Data, sample selection and methodology Results Conclusion Why Are Spillover Effects Important?
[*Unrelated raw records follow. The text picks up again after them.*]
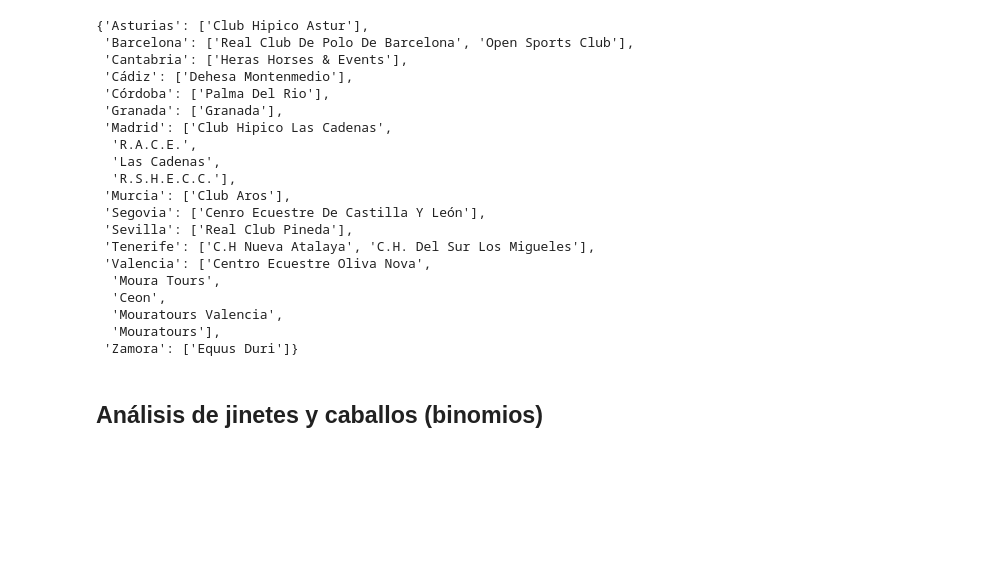
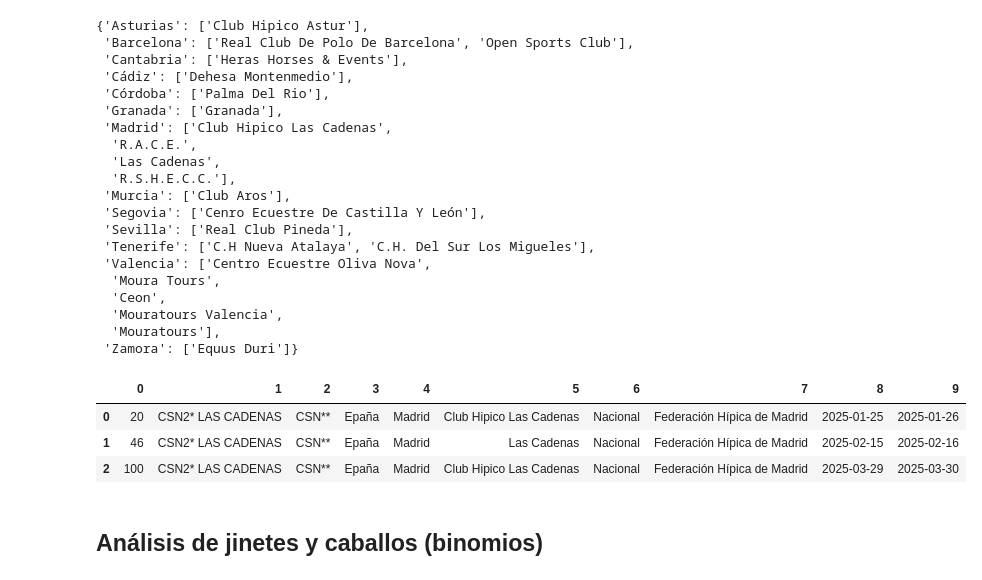
Before and after one commit to Gabijc/Proyecto_final_hipica, a Jupyter notebook: Notebooks/EDA.ipynb, the cells around one changed output. Saved outputs shown, nothing was run; the diff lists cells and outputs as text; code cells hidden in the pictures; blank space fills up the shorter version.

```diff
--- a/Notebooks/EDA.ipynb
+++ b/Notebooks/EDA.ipynb
@@ -407,6 +407,20 @@ diccionario
   'Mouratours Valencia',
   'Mouratours'],
  'Zamora': ['Equus Duri']}
+# %%
+query1 = """
+        SELECT *
+        FROM concursos c
+        WHERE c.nombre_concurso = 'CSN2* LAS CADENAS';
+"""
+cur.execute(query1)
+cosita = pd.DataFrame(cur.fetchall())
+cosita
+# %% [output]
+|  | 0 | 1 | 2 | 3 | 4 | 5 | 6 | 7 | 8 | 9 |
+| 0 | 20 | CSN2* LAS CADENAS | CSN** | Epaña | Madrid | Club Hipico Las Cadenas | Nacional | Federación Hípica de Madrid | 2025-01-25 | 2025-01-26 |
+| 1 | 46 | CSN2* LAS CADENAS | CSN** | Epaña | Madrid | Las Cadenas | Nacional | Federación Hípica de Madrid | 2025-02-15 | 2025-02-16 |
+| 2 | 100 | CSN2* LAS CADENAS | CSN** | Epaña | Madrid | Club Hipico Las Cadenas | Nacional | Federación Hípica de Madrid | 2025-03-29 | 2025-03-30 |
 # %% [markdown]
 ## Análisis de jinetes y caballos (binomios)
 # %%
```
Also changed, not shown: 2 other files.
Bank failure contagion (bank-runs) - a main reason for bank regulation Important to investigate: Whether there are spillover effects caused by operational losses events, and If so, are the effects Information-based (rational) or Purely contagious (irrational) Financial Sector Integration: 1970s Investment banks vs. commercial banks Checkable money market funds substitute for bank demand deposits Expansion of commercial paper market substitute for bank loans Asset-backed securities move bank assets such as mortgages off-balance-sheet
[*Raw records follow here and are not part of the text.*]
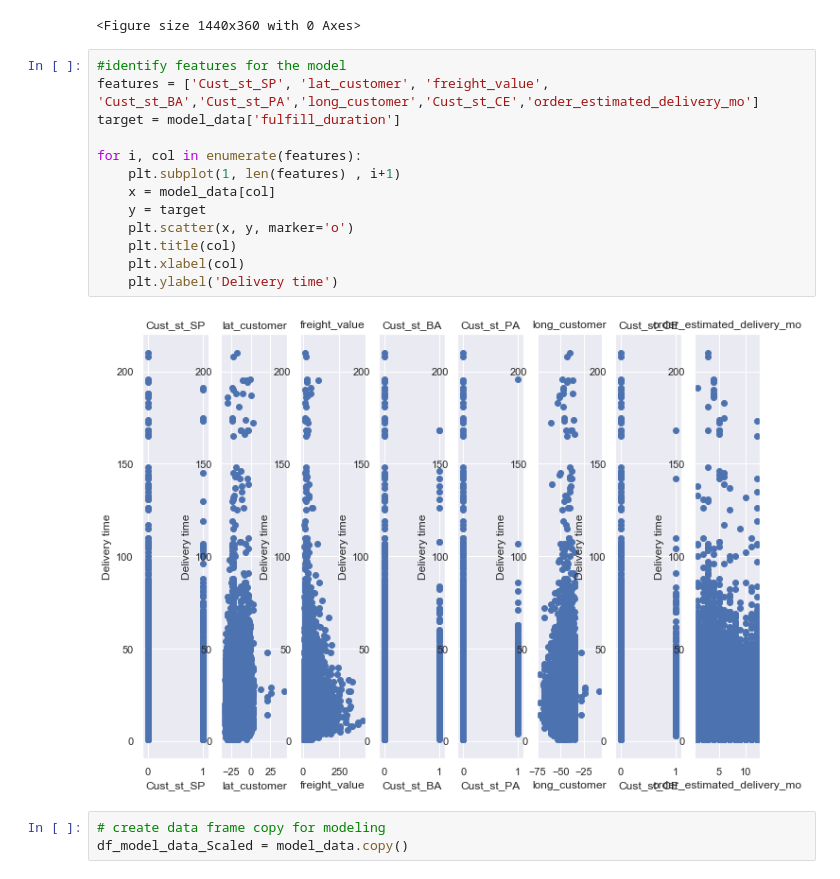
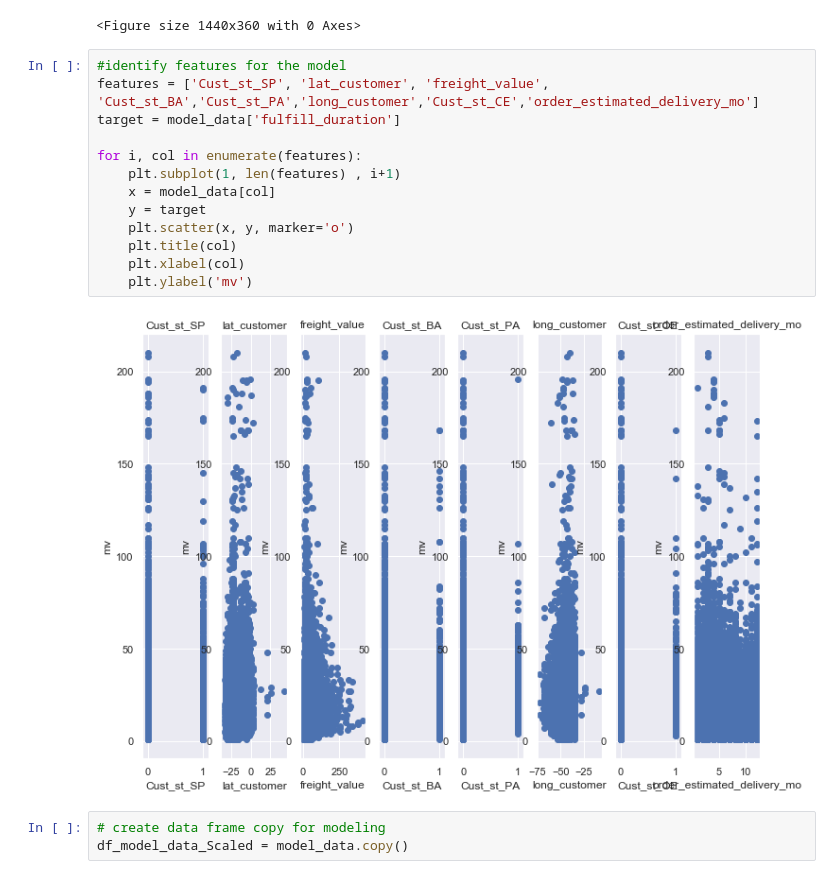
Before and after one commit to MSDS498/Predictive_Models, a Jupyter notebook: Linear_Rridge_Regression.ipynb, the cells around one changed output. Drawn from its saved outputs; the diff is of its cells as text.

```diff
--- a/Linear_Rridge_Regression.ipynb
+++ b/Linear_Rridge_Regression.ipynb
@@ -164,18 +159,18 @@ plt.figure(figsize=(20, 5))
 # %%
 #identify features for the model
 features = ['Cust_st_SP', 'lat_customer', 'freight_value', 'Cust_st_BA','Cust_st_PA','long_customer','Cust_st_CE','order_estimated_delivery_mo']
 target = model_data['fulfill_duration']
 
 for i, col in enumerate(features):
     plt.subplot(1, len(features) , i+1)
     x = model_data[col]
     y = target
     plt.scatter(x, y, marker='o')
     plt.title(col)
     plt.xlabel(col)
-    plt.ylabel('Delivery time')
+    plt.ylabel('mv')
 # %% [output]
-[figure, old version]
+[figure, new version]
 # %%
 # create data frame copy for modeling
 df_model_data_Scaled = model_data.copy()
```
Also changed, not shown: parts of 53 cells of this notebook.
Financial Sector Integration: 1970s Insurers vs. banks Insurers issue privately placed bonds substitute for securities underwriting through investment banks Insurers introduce single premium deferred annuities and GICs substitute for bank CDs Insurers compete for commercial mortgages Insurers introduce mutual fund families Insurers introduce variable life and annuities Financial Sector Integration: Deregulation of 1980s & 1990s Regulatory restrictions Glass-Steagal Act of 1933 Separated commercial banking and investment banking Restricted inter-ownership between banks and insurance companies

National Banking Act (NBA) of 1916 restricted commercial banks from selling insurance Financial Sector Integration: Deregulation of 1980s & 1990s Deregulation: Wholesale financial services In 1987 commercial banks permitted to engage in investment banking through Section 20 subsidiaries In 1987, I-banking limited to 5% of gross revenue 1996, I-banking permitted up to 25% of gross revenue 1999, Gramm-Leach-Bliley Act removed all remaining restrictions and permits Financial Holding Companies (FHCs) to engage in all types of financial services through subsidiaries Financial Sector Integration: Deregulation of 1980s & 1990s II
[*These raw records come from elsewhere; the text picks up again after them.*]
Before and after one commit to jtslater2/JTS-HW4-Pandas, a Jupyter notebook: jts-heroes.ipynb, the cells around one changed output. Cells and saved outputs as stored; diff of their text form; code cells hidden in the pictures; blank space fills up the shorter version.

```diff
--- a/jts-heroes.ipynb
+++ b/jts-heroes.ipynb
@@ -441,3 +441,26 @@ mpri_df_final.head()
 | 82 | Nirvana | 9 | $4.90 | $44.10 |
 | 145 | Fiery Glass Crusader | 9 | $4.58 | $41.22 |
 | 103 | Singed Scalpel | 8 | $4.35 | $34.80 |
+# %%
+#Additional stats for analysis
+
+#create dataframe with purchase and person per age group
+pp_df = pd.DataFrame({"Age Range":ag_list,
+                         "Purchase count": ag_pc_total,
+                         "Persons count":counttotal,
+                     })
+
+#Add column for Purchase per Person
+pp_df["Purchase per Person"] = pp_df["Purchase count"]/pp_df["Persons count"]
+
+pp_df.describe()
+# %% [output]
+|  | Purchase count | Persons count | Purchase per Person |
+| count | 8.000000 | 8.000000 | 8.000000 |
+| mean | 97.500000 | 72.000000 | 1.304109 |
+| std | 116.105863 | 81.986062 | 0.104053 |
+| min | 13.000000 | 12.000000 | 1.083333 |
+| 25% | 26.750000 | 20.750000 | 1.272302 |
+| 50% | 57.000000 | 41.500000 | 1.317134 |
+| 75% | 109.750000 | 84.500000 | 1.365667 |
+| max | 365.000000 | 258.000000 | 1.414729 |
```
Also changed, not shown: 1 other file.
Deregulation: Retail financial services National Banking Act interpreted more liberally allows subs of banks to sell insurance if headquartered in towns of < 5,000 population Office of Comptroller of Currency (OCC) deregulation 1985: OCC allowed banks to sell fixed-rate annuities 1990: OCC allowed banks to sell variable-rate annuities 1996: OCC actions upheld by U.S. Supreme Court 1999: GLB Act permits FHCs to own insurance companies Integration: Cross-sector M&As in US Acquirer Commercial Bank Investment Banks Insurers Target

Inv Banks Insurer & Agencies Comm Banks Insurer & Agencies Comm Banks Inv Banks Total # of Deals 1985-2004 151 229 52 49

22 76 Average # of Deals per Year 1985-1994 2 1.2 1 1.3 0.5 1.7 Average # of Deals per Year 1995-2004 11.2 20.5 3.3

2.4 1.2 4.2 Outline Background on operational risk Background on financial sector integration Literature review Hypotheses Data, sample selection and methodology Results Conclusion Prior Literature Aharony and Swary (1983) Negative information spillover (contagion) effect The spillover effects of events affecting specific firms to others Pure spillover effect (contagion)

Indiscriminant re-pricing of all shares (bank runs) The spillover effect to other firms regardless of the cause of the event and the non-announcing firms risk characteristics Pure spillovers create social costs Information-based spillover effect Informed re-pricing of shares If the cause of event is correlated across firms, only the correlated firms are affected Investors are able to differentiate firms based on risk characteristics No social costs Prior Literature Aharony and Swary (1983) Negative information spillover (contagion) effect Events

affecting specific firms spillover to others. Pure spillover effect (contagion) Indiscriminant re-pricing of all shares (bank runs) The spillover effect to other firms regardless of the cause of the event and the non-announcing firms risk characteristics Pure spillovers create social costs Information-based spillover effect Informed re-pricing of shares If the cause of event is correlated across firms, only the correlated firms are affected Investors can differentiate firms based on risk characteristics No social costs Prior Literature Lang and Stulz (1992)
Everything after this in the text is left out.